Material provided: Begin

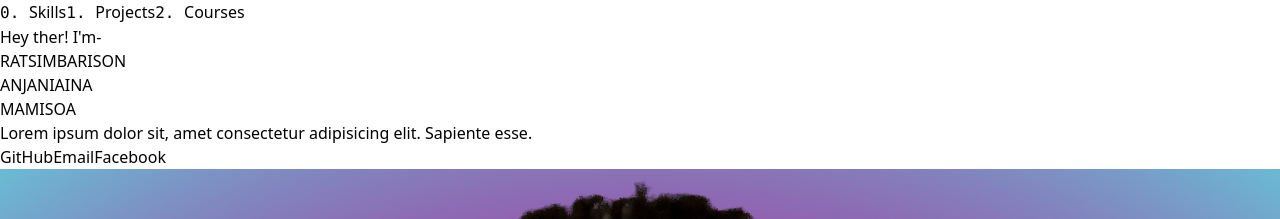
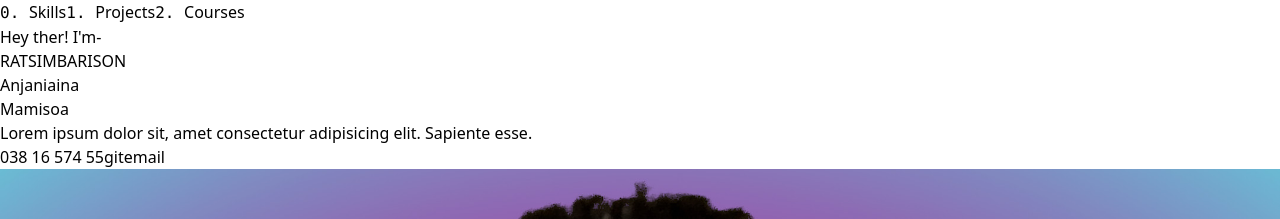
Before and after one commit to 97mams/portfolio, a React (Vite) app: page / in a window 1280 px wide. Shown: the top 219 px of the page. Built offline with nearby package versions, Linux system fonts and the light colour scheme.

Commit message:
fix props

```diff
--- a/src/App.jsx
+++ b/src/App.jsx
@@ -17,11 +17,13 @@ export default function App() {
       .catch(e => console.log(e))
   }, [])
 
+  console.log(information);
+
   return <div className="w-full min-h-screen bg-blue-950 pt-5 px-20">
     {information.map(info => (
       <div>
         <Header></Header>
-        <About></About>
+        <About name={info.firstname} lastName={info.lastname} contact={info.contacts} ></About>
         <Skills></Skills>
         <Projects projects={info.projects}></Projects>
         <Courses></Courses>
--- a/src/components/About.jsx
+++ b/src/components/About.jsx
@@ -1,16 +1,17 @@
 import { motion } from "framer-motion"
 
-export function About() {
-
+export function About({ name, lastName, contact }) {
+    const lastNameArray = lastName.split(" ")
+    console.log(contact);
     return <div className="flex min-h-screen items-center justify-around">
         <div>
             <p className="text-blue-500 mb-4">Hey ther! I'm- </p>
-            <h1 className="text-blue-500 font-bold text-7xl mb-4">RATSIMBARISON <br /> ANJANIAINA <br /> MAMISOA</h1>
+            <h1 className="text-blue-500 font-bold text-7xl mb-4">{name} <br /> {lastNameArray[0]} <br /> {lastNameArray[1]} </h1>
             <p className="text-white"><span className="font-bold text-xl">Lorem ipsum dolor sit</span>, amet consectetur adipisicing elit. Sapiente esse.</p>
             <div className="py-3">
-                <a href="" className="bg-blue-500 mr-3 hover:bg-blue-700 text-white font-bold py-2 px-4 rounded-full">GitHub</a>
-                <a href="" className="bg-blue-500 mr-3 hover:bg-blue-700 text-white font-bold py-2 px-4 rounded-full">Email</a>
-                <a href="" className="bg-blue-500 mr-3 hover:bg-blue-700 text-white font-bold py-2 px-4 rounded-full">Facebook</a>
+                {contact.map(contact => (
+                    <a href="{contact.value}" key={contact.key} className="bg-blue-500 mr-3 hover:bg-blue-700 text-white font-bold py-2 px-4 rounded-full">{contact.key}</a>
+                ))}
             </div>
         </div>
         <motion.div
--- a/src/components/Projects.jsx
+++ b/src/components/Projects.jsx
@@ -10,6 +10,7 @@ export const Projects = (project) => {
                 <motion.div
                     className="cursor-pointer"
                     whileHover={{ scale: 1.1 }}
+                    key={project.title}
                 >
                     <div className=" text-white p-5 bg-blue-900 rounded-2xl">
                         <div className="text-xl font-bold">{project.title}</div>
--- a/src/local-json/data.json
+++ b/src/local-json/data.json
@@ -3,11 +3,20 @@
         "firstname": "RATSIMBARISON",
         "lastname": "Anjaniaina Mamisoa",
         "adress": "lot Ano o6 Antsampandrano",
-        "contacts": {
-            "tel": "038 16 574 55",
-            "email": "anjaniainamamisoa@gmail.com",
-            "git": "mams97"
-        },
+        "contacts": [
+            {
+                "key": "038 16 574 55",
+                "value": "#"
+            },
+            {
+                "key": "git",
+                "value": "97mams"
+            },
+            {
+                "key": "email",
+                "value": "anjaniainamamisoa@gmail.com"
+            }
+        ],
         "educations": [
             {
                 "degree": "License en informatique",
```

Material provided: End

# Exercise objective
For every line in the data above that has the string "motion", return that line.

# Answer for this exercise
 import { motion } from "framer-motion"
         <motion.div
                 <motion.div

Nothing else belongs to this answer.